→ **WHAT IS NEEDED**:
Pick every line from the data below that contains the string "status" and copy it.

Modification records:
....

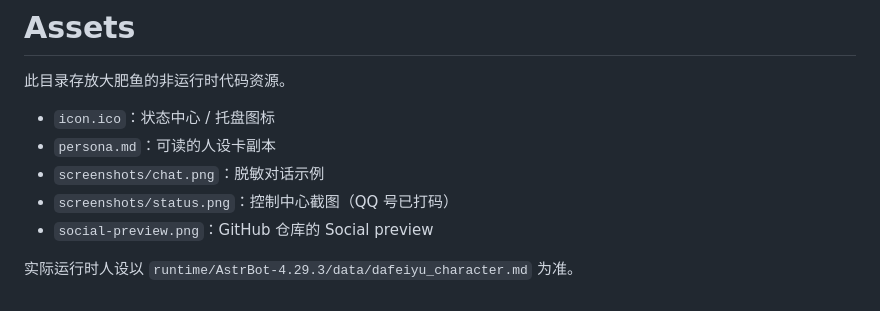
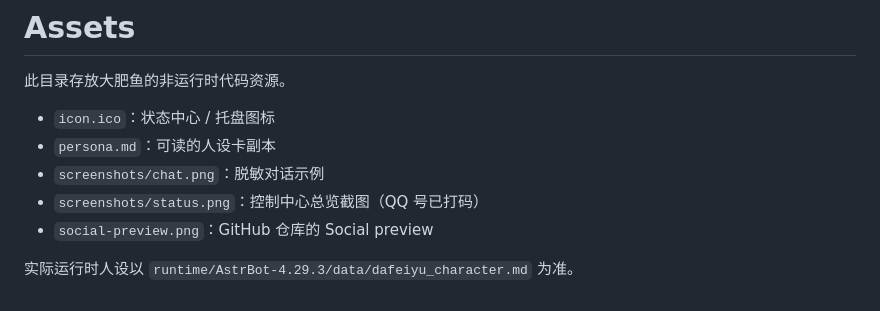
Before and after one commit to Wizard-CY/dafeiyu, a Markdown page: assets/README.md, the part around the change. Drawn GitHub-style.

```diff
--- a/assets/README.md
+++ b/assets/README.md
@@ -5,7 +5,7 @@
 - `icon.ico`：状态中心 / 托盘图标
 - `persona.md`：可读的人设卡副本
 - `screenshots/chat.png`：脱敏对话示例
-- `screenshots/status.png`：控制中心截图（QQ 号已打码）
+- `screenshots/status.png`：控制中心总览截图（QQ 号已打码）
 - `social-preview.png`：GitHub 仓库的 Social preview
 
 实际运行时人设以 `runtime/AstrBot-4.29.3/data/dafeiyu_character.md` 为准。
```
Also changed, not shown: README.md (+3 -1 lines), assets/screenshots/status.png.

....

→ **OUTPUT FOR THIS EXERCISE**:
-- `screenshots/status.png`：控制中心截图（QQ 号已打码）
+- `screenshots/status.png`：控制中心总览截图（QQ 号已打码）
Also changed, not shown: README.md (+3 -1 lines), assets/screenshots/status.png.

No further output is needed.